It was then that I realised, hang on a minute, I haven’t even started that first mission I originally planned to go for. I was two hours into the game and I felt like I had barely touched the surface. Onward I drove, until I came across a roaming stranger challenging me to a race.
Whilst each of these events isn’t groundbreaking in game design, they flow together so well that, at least for your first play through, you’ll easily be taken away by the number of options you have to take in terms of engaging content.
Now, that does lead me to one concern I found about Rage. At times, I was a little too blown away. I was thrown so many upgrade screens and progression systems all at once that I just felt a bit unsure of what to progress and why. I think the upgrade systems for your vehicles, weapons, skills, and other tidbits are great mechanics, but they’re a little full on for a new player that may be unsure of what exactly matters.
I found myself holding on to my collected resources because I felt unsure it was even worth upgrading my current weapons and vehicle when more exciting, more fun weapons and vehicles were just around the corner.
I think that the developers could have done a little more to ease players into the content that’s available and all of the different systems and what their main purpose may be.
Speaking of fun weapons, though, Rage 2 does a great job here. Despite moving to the Avalanche engine, the weapons still feel very much like they belong in an ID Software game. You have the Wingstick, which is essentially a deadly boomerang that can rip through enemies.
Then a Shotgun that just feels ever so like something from Doom. What about the Firestorm revolver? This can shoot beams and then pull players into it, sending them pulsing into the air. Or my personal favourite, the Grav-Dart launcher – an excellent physics defying tool. You shoot in one location, then shoot your enemy, then activate the gravity and the enemy will go flying towards your first location.
You can also get access to a range of superhero-like powers. To begin with, you get Dash, a very simple tool to phase in the direction you’re facing. Great for throwing enemies off or getting out of the way of danger. You can get a ground-pound like slam attack, or use a force push style ability called Shatter.
Vortex is one of my favourites – you can throw a vortex down and enemies will be pulled towards it, then you can have them hanging, helplessly in the air. There’s an overdrive meter that builds up when you use your weapons and abilities in quick succession. With Overdrive activated, you deal more damage, regain health, and more importantly, each ability and weapon has even more unique features.
To gain new gear and powers, you have to find Arks scattered around the game world. Interestingly, most Arks aren’t part of the main quest line, so you need to explore the world, find them yourself, or speak to in-game characters to learn of their whereabouts to gain access to some of the fun powers and weapons.
The environments and game world for Rage 2 is stunningly beautiful and immersive, too.
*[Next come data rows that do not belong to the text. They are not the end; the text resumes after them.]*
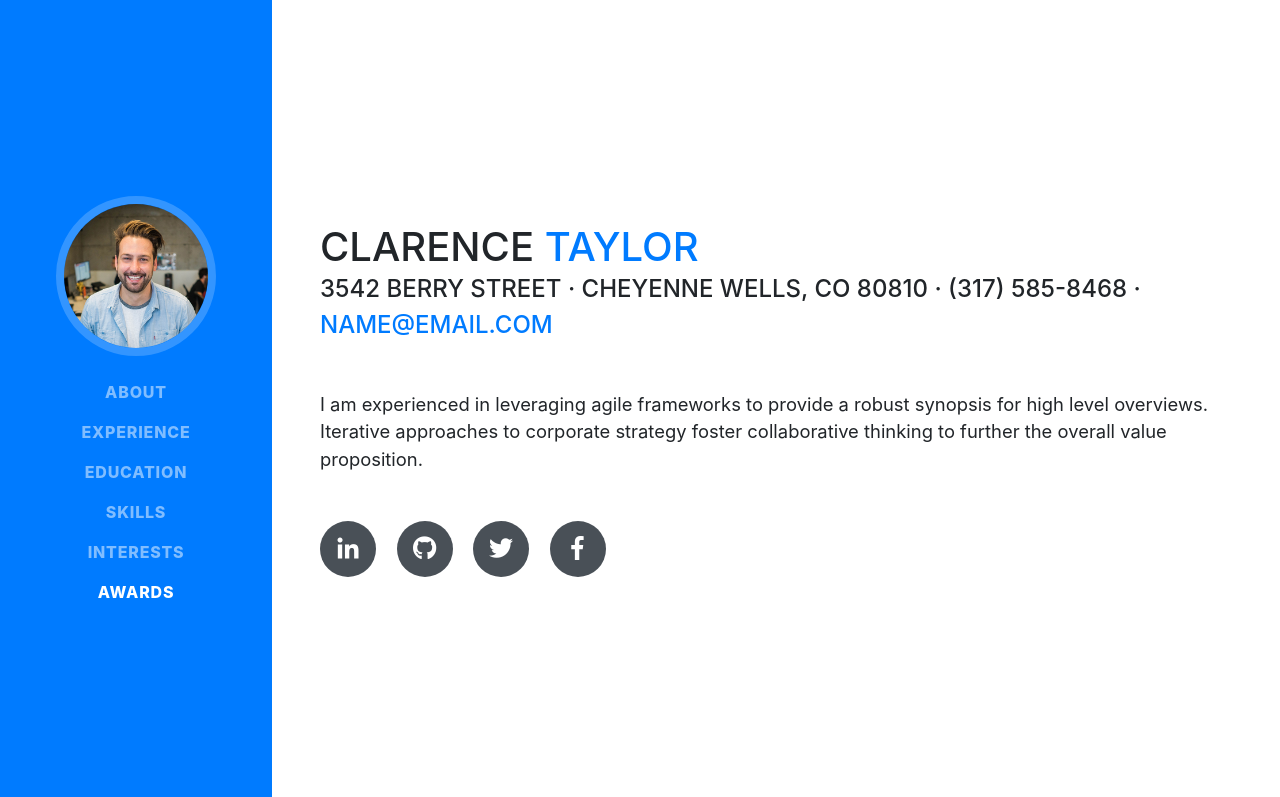
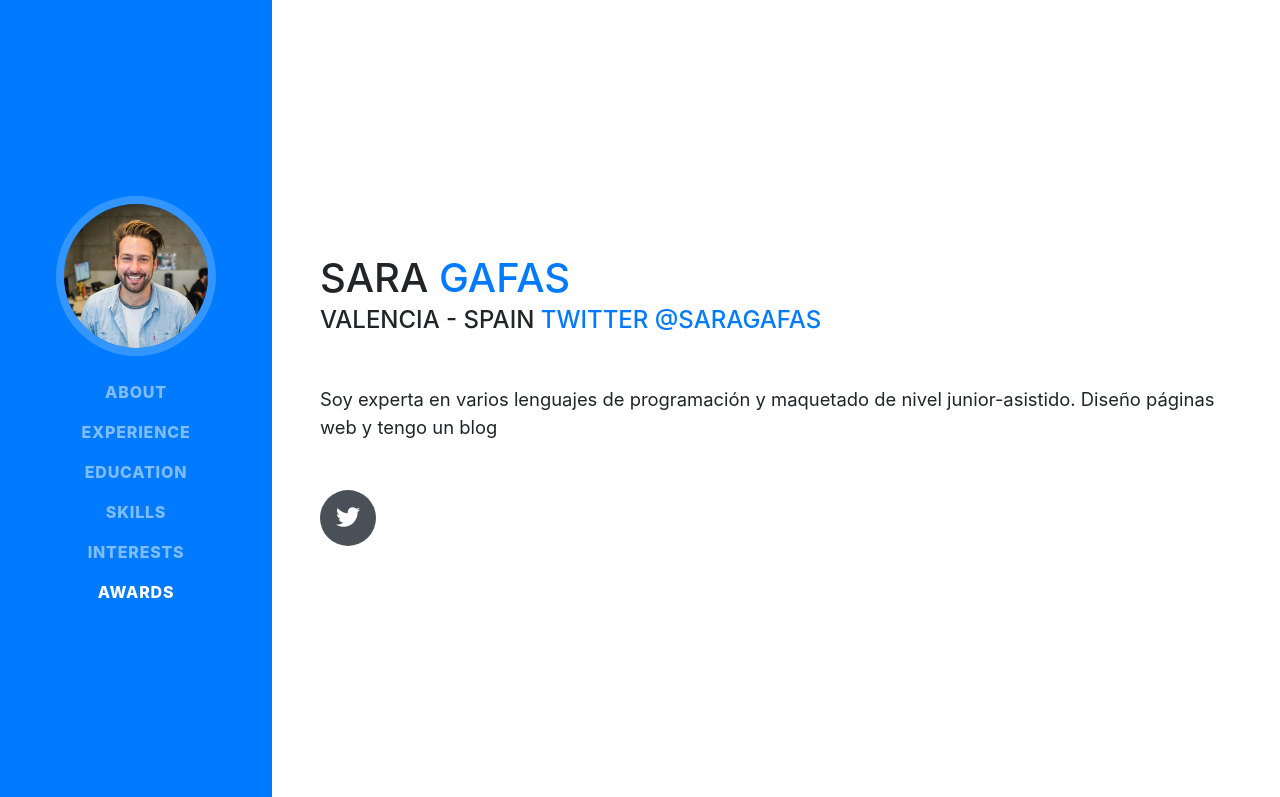
Before and after one commit to kowa1ski/CV-SaraGafas, a website with bundled scripts: page index.html in a window 1280 px wide. Shown: the top 797 px of the page. Built offline with nearby package versions, Linux system fonts and the light colour scheme; a web font is replaced by a local one.

Commit message:
Completado nombre, descripción propia y red social.

```diff
--- a/index.html
+++ b/index.html
@@ -63,26 +63,19 @@
 
       <section class="resume-section p-3 p-lg-5 d-flex d-column" id="about">
         <div class="my-auto">
-          <h1 class="mb-0">Clarence
-            <span class="text-primary">Taylor</span>
+          <h1 class="mb-0">Sara
+            <span class="text-primary">Gafas</span>
           </h1>
-          <div class="subheading mb-5">3542 Berry Street · Cheyenne Wells, CO 80810 · (317) 585-8468 ·
-            <a href="mailto:name@email.com">name@email.com</a>
+          <div class="subheading mb-5">Valencia - Spain
+            <a href="mailto:name@email.com">Twitter @saragafas</a>
           </div>
-          <p class="lead mb-5">I am experienced in leveraging agile frameworks to provide a robust synopsis for high level overviews. Iterative approaches to corporate strategy foster collaborative thinking to further the overall value proposition.</p>
+          <p class="lead mb-5">Soy experta en varios lenguajes de programación y maquetado de nivel junior-asistido. Diseño páginas web y tengo un blog</p>
           <div class="social-icons">
-            <a href="#">
-              <i class="fab fa-linkedin-in"></i>
-            </a>
-            <a href="#">
-              <i class="fab fa-github"></i>
-            </a>
-            <a href="#">
+
+            <a href="https://twitter.com/saragafas?lang=es">
               <i class="fab fa-twitter"></i>
             </a>
-            <a href="#">
-              <i class="fab fa-facebook-f"></i>
-            </a>
+
           </div>
         </div>
       </section>
```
Everything from the dirt track roads to the foliage slowly growing back into existence. Then we have the rickety settlements and cities that are teeming with life and activity.
If you want to be immersed into a fun, engaging world that draws you in with its environment and unique game mechanics Rage 2 is certainly for you.
There’s just so, so much on offer with Rage 2 that it can often be a little overwhelming at first. I’d suggest that you take the time to learn the upgrade systems, understand how everything works, and go find all of the Arks so that you can try out all of the abilities and weapons for yourself.